Special Condensed Matter Physics Seminar
Tuesday, March 14, 2000, 2:30 p.m.
Math Building, room 3206
Molecular Electronics: Conjugated Molecular Wires and Carbon Nanotubes
(Department of Chemistry, Stanford University)
Abstract: There has been major interest and a dramatic advance
in the study of electron transport in molecular systems. Two molecular
systems, conjugated molecular wires and carbon nanotubes, hold the promise
for revolutionizing nanoelectronics and nanophysics. The first part
of my talk focuses on two techniques, break junctions and nanopores, which
are employed to study conjugated molecules (~ 20 angstroms in length).
Various properties such as rectifying behavior, bond rotation induced transitions
and negative differential resistances will be presented. In the second
part I will report our systematic transport studies on carbon nanotubes
produced with a novel CVD method. We demonstrate high gain MOSFETs
with semiconducting nanotubes and present the first evidence for the existence
of semimetallic nanotubes. Our study on metallic nanotubes directly
confirms phase coherent transport along the tube via the observation of
Aharonov-Bohm oscillations. Finally a surprising electromechanical

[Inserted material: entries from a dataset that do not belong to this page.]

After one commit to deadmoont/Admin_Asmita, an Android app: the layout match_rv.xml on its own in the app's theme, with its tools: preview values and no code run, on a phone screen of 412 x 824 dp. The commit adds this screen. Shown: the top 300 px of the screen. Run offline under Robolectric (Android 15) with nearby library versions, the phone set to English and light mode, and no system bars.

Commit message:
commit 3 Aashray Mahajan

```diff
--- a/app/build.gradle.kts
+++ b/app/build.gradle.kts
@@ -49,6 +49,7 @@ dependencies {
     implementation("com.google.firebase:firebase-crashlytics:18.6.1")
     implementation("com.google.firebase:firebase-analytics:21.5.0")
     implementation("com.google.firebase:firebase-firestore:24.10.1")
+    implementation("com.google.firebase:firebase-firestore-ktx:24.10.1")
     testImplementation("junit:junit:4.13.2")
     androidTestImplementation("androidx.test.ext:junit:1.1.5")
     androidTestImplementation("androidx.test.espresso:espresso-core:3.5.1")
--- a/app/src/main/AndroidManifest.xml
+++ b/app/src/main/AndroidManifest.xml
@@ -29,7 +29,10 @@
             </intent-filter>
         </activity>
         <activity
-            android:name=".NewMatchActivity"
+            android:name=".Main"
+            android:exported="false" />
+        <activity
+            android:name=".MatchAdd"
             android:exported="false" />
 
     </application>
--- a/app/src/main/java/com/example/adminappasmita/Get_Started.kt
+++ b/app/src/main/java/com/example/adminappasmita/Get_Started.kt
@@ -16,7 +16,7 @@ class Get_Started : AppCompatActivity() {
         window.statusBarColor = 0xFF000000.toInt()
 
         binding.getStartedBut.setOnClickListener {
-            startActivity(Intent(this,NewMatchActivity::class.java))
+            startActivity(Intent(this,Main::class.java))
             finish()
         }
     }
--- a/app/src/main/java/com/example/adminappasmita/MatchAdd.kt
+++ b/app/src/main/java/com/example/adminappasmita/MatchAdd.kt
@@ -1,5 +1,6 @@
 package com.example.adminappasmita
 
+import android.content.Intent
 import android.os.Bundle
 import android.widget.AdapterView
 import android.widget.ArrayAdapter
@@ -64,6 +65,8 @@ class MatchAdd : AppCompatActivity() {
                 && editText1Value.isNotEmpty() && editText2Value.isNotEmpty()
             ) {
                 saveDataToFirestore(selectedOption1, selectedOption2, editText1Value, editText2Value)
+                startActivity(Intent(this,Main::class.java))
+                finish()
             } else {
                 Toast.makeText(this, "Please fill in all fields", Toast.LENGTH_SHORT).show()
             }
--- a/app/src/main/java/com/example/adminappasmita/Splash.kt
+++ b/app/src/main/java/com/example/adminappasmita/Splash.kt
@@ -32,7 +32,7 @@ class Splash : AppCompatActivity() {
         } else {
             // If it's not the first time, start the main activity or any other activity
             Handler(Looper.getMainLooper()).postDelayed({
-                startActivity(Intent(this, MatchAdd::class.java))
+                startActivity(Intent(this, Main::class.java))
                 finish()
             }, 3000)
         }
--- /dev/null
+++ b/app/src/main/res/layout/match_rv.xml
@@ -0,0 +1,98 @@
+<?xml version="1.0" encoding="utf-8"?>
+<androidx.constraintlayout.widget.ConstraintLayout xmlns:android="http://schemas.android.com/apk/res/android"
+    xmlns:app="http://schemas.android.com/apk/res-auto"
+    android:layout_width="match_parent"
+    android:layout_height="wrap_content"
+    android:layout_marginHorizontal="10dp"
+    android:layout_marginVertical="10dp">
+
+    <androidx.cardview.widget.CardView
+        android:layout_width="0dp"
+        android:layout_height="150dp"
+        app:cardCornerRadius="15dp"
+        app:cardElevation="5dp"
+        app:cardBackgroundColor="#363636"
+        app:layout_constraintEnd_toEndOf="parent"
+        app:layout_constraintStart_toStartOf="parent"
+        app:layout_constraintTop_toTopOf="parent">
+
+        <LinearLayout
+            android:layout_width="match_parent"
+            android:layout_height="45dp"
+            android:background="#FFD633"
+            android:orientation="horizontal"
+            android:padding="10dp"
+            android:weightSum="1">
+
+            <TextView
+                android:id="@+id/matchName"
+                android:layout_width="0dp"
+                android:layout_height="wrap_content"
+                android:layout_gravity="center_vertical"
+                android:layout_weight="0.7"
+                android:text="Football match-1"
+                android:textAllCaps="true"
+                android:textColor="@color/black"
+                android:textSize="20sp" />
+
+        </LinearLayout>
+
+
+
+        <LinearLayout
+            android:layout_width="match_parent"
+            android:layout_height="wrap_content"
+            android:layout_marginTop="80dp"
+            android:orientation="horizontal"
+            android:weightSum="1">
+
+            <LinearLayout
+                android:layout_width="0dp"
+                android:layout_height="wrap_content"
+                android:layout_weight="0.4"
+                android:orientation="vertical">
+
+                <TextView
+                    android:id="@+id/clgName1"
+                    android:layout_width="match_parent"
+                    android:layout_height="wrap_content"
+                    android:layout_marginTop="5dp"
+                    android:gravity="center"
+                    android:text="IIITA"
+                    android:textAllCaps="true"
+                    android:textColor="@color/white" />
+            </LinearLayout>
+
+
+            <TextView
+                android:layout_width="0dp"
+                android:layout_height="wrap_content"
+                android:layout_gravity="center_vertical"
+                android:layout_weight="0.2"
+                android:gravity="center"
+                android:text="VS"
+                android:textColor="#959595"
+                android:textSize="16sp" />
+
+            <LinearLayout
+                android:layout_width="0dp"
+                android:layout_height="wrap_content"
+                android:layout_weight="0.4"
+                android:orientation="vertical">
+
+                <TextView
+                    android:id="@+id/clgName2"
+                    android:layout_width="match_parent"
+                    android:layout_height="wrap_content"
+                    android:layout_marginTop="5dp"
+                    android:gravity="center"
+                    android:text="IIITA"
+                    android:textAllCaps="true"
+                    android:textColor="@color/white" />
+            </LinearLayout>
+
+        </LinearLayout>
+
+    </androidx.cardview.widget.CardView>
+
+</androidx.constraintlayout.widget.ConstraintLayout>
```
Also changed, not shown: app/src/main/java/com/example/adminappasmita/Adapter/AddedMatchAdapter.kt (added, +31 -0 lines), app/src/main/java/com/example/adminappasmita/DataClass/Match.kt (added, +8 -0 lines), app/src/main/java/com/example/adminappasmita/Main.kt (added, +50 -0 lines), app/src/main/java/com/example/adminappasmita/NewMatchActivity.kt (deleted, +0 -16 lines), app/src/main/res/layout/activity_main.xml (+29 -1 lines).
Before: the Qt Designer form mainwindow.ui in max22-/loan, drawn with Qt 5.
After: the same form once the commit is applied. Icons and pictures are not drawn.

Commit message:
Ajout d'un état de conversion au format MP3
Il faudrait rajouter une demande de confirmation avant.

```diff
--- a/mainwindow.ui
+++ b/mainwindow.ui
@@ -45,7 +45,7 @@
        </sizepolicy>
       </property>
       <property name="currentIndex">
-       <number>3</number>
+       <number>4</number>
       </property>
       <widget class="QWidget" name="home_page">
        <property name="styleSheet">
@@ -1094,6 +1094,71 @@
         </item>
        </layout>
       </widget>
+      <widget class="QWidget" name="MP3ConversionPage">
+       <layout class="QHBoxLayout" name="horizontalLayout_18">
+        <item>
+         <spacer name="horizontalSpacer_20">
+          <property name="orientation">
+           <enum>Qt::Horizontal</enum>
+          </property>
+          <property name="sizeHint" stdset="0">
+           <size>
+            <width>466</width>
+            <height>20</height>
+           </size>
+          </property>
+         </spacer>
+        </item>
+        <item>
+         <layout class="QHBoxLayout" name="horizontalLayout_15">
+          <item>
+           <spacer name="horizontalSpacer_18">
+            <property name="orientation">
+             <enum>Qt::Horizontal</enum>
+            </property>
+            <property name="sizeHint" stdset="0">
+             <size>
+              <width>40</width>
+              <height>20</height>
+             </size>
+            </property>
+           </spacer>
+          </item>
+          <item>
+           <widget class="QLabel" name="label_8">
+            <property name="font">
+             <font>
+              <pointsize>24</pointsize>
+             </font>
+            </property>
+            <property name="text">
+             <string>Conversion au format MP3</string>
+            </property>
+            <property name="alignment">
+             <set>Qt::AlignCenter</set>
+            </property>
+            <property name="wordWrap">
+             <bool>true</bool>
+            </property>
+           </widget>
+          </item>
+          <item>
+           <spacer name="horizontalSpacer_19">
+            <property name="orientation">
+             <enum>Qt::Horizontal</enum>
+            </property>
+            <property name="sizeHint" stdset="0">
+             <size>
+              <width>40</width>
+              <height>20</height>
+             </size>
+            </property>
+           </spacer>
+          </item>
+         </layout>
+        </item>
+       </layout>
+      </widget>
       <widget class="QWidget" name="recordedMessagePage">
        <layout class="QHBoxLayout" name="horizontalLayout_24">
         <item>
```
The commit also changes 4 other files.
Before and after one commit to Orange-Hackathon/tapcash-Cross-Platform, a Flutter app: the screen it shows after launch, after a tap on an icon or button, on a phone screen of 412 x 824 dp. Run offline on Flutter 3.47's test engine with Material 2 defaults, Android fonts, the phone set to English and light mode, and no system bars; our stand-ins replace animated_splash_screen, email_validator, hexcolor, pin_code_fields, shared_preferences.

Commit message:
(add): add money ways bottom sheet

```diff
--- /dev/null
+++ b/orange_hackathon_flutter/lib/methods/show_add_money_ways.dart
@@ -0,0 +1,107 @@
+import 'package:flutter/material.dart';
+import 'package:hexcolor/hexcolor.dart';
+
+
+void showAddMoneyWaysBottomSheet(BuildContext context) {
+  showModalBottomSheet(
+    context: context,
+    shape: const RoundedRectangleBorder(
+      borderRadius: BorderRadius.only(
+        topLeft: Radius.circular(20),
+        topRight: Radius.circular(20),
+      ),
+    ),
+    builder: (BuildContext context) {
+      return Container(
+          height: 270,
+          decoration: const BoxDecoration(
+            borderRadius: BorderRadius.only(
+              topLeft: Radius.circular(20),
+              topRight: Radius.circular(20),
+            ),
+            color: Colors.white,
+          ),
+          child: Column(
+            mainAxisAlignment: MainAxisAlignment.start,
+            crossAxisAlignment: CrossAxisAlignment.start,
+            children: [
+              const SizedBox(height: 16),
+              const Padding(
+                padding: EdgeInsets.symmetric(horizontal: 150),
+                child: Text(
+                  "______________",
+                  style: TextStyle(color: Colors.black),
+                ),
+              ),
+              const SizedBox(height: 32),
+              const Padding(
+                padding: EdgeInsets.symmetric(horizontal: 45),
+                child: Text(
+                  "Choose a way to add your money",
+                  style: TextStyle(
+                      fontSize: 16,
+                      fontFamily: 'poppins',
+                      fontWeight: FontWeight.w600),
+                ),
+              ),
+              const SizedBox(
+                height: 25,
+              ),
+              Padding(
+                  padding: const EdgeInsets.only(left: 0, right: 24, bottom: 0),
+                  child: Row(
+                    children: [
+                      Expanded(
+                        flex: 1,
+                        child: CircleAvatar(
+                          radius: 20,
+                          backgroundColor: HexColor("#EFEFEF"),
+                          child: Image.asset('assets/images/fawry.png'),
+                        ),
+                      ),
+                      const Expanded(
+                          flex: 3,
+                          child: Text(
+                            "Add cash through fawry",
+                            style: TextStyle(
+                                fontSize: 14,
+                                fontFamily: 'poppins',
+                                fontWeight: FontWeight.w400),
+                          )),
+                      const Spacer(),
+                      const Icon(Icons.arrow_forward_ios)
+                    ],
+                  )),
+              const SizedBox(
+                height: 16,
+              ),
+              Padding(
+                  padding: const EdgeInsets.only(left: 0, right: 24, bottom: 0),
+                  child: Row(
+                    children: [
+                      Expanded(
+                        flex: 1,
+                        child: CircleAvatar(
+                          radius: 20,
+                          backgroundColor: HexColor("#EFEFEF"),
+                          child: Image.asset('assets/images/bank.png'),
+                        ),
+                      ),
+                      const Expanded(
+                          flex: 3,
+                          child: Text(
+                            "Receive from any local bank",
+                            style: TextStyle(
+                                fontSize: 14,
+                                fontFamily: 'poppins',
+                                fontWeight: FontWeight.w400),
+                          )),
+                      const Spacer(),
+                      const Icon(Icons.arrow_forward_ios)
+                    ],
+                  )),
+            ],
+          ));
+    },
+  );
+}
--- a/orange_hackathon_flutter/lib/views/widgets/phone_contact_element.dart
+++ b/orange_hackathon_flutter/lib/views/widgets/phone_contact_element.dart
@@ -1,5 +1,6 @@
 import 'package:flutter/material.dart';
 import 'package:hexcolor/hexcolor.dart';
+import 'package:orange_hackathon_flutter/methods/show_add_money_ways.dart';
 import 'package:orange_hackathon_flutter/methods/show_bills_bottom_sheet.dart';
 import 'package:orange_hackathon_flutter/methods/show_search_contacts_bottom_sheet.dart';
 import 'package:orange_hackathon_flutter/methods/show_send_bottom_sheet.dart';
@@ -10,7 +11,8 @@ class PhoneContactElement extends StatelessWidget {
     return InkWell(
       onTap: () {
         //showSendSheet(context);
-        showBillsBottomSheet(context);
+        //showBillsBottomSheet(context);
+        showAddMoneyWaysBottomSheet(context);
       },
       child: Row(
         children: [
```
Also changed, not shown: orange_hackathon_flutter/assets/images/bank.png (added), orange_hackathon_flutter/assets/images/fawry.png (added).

property from metallic tubes will be presented.
Host: Ellen Williams
Back to Condensed Matter Physics Seminar Home